WORK INSTRUCTION:
From the first line down to the line containing "The page is this", print the records below exactly, leaving every picture out.

Saved data entries
|---|
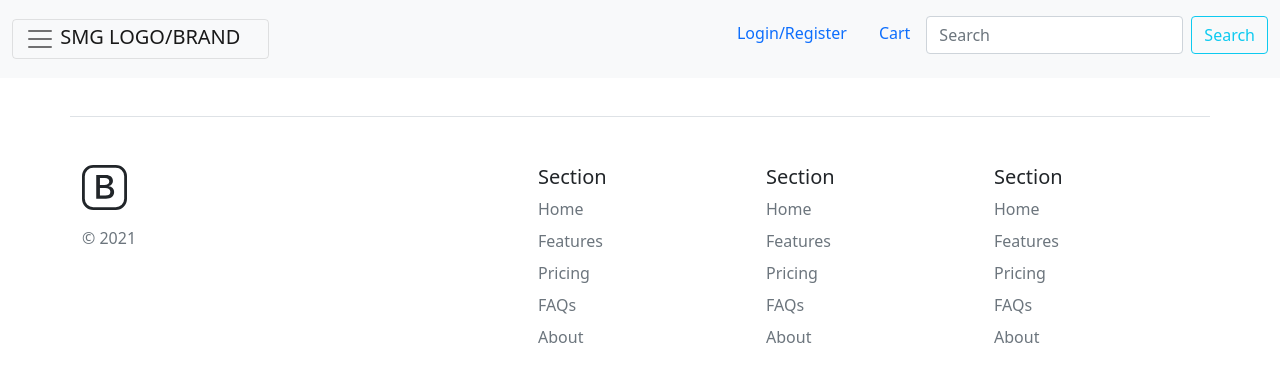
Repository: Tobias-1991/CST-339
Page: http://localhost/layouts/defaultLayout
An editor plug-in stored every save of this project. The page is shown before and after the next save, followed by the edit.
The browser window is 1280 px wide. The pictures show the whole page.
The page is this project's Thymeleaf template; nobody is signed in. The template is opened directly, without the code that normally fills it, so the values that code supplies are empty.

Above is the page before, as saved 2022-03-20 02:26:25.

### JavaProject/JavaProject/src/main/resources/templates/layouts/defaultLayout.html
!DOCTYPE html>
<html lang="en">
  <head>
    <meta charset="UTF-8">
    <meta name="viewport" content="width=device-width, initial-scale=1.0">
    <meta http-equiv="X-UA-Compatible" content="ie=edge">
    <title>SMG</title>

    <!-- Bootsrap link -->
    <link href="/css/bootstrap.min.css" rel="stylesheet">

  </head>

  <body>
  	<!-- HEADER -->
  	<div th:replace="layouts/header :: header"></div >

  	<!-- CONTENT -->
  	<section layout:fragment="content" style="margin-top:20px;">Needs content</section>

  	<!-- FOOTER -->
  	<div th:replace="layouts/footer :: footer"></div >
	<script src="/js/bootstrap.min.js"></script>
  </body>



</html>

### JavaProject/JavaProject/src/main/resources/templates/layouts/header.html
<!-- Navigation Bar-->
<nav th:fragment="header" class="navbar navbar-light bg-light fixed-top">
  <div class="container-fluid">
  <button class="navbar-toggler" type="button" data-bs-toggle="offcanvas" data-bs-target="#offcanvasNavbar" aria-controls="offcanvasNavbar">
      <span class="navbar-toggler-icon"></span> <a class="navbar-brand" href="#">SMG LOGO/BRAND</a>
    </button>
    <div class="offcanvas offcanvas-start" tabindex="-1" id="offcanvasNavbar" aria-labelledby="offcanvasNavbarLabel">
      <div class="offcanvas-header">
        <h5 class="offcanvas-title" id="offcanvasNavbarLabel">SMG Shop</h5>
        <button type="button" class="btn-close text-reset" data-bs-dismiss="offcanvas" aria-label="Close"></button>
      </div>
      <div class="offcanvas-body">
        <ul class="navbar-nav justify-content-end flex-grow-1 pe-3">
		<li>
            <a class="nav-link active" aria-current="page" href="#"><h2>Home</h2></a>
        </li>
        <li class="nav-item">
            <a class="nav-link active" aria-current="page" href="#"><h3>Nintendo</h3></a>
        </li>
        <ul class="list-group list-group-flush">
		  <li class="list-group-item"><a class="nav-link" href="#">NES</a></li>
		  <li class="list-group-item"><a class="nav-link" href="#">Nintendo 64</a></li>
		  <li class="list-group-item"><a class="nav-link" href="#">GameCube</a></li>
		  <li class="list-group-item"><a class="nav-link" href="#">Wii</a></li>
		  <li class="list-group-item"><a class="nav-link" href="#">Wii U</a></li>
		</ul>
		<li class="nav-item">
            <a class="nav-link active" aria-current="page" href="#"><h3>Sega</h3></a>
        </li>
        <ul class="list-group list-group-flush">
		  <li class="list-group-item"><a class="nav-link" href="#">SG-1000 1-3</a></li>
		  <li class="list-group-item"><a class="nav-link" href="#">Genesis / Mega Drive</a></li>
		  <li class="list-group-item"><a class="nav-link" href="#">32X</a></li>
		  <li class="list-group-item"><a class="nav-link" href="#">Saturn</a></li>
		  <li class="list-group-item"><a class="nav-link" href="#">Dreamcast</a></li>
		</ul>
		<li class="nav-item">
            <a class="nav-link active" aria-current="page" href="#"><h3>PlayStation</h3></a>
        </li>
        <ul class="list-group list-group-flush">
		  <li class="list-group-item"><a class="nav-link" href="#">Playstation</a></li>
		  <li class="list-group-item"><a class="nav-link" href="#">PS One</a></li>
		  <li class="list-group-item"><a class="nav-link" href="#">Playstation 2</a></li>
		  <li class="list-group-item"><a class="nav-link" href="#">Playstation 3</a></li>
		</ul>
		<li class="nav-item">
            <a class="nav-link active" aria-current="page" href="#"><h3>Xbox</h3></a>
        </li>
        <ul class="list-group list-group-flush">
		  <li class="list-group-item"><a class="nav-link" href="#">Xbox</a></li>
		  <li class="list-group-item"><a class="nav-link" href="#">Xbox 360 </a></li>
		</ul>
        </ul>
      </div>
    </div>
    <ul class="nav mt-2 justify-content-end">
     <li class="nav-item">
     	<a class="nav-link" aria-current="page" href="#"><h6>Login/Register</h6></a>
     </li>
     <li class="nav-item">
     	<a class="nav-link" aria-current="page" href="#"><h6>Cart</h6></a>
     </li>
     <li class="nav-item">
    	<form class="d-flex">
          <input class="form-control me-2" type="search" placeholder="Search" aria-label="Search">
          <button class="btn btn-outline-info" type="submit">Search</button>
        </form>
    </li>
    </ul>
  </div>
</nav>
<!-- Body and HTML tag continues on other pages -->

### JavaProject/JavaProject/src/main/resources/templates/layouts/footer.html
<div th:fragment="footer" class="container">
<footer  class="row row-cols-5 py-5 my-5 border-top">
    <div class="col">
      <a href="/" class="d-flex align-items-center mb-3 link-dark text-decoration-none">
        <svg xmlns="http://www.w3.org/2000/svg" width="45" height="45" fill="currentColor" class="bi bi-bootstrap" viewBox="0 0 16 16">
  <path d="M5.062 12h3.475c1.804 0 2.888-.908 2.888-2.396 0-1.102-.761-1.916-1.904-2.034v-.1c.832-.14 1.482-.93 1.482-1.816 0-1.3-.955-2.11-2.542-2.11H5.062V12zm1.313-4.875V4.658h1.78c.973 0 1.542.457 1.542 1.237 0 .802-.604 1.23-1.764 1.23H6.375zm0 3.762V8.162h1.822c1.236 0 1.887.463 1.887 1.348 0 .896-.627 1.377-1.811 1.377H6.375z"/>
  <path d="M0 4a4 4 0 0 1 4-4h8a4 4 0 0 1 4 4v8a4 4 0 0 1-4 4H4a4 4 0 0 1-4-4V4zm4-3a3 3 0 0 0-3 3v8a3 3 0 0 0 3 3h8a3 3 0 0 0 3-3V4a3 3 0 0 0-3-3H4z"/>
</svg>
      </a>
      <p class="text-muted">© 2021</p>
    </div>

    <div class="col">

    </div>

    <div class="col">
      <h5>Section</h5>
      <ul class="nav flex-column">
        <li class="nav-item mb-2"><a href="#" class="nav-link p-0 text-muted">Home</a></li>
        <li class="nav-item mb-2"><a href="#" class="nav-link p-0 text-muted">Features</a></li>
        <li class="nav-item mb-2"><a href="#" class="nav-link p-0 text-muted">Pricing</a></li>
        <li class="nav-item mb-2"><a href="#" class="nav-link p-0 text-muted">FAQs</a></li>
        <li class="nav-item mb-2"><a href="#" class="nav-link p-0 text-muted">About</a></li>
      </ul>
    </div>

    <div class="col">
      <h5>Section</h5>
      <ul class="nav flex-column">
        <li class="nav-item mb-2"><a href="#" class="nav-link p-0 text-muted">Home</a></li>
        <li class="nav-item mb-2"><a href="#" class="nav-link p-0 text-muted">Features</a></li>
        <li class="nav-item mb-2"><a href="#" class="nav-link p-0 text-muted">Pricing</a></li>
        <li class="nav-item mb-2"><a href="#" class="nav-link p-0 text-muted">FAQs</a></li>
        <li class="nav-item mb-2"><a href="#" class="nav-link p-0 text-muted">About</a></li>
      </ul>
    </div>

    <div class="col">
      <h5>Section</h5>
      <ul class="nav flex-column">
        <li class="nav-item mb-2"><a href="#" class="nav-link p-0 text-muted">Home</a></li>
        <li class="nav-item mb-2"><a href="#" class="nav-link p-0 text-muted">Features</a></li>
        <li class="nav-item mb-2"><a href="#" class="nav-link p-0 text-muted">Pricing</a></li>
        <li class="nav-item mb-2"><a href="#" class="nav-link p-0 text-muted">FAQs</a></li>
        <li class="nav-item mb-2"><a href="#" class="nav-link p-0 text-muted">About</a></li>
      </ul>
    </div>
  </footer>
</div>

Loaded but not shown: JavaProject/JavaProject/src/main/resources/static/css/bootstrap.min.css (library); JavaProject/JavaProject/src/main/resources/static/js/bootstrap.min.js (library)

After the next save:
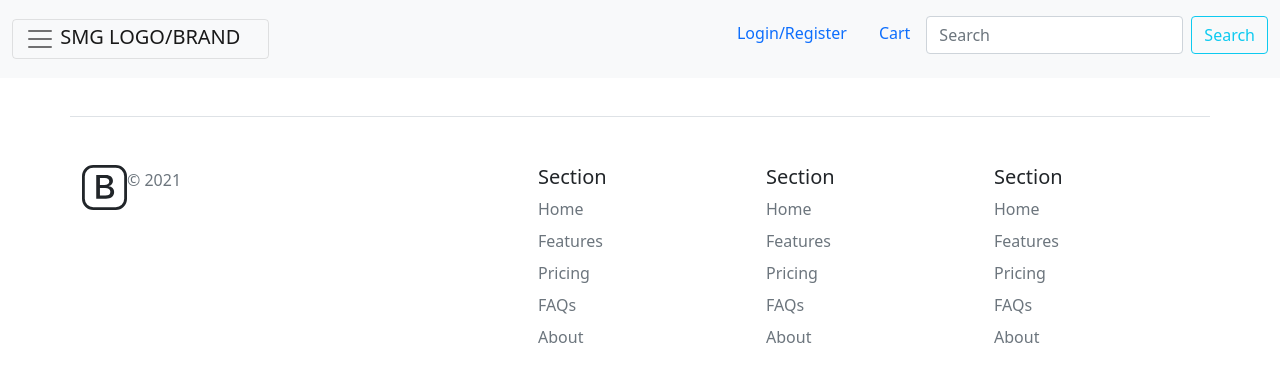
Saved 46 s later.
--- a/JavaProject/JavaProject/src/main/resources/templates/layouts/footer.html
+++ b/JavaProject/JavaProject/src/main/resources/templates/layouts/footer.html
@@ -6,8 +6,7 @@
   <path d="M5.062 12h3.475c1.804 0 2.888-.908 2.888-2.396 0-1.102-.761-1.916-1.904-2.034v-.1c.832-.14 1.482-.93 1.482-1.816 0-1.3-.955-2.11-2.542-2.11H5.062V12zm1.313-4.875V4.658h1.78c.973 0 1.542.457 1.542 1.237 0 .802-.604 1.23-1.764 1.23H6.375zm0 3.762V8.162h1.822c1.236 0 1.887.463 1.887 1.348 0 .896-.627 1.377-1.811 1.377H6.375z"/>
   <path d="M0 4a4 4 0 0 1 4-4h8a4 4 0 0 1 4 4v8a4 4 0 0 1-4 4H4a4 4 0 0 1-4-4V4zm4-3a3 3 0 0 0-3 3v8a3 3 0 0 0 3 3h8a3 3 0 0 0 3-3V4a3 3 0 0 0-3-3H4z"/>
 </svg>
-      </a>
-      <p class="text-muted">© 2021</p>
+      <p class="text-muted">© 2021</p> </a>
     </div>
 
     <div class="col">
|---|
SOLUTION TO THIS PROBLEM:
Repository: Tobias-1991/CST-339
Page: http://localhost/layouts/defaultLayout
An editor plug-in stored every save of this project. The page is shown before and after the next save, followed by the edit.
The browser window is 1280 px wide. The pictures show the whole page.
The page is this project's Thymeleaf template; nobody is signed in. The template is opened directly, without the code that normally fills it, so the values that code supplies are empty.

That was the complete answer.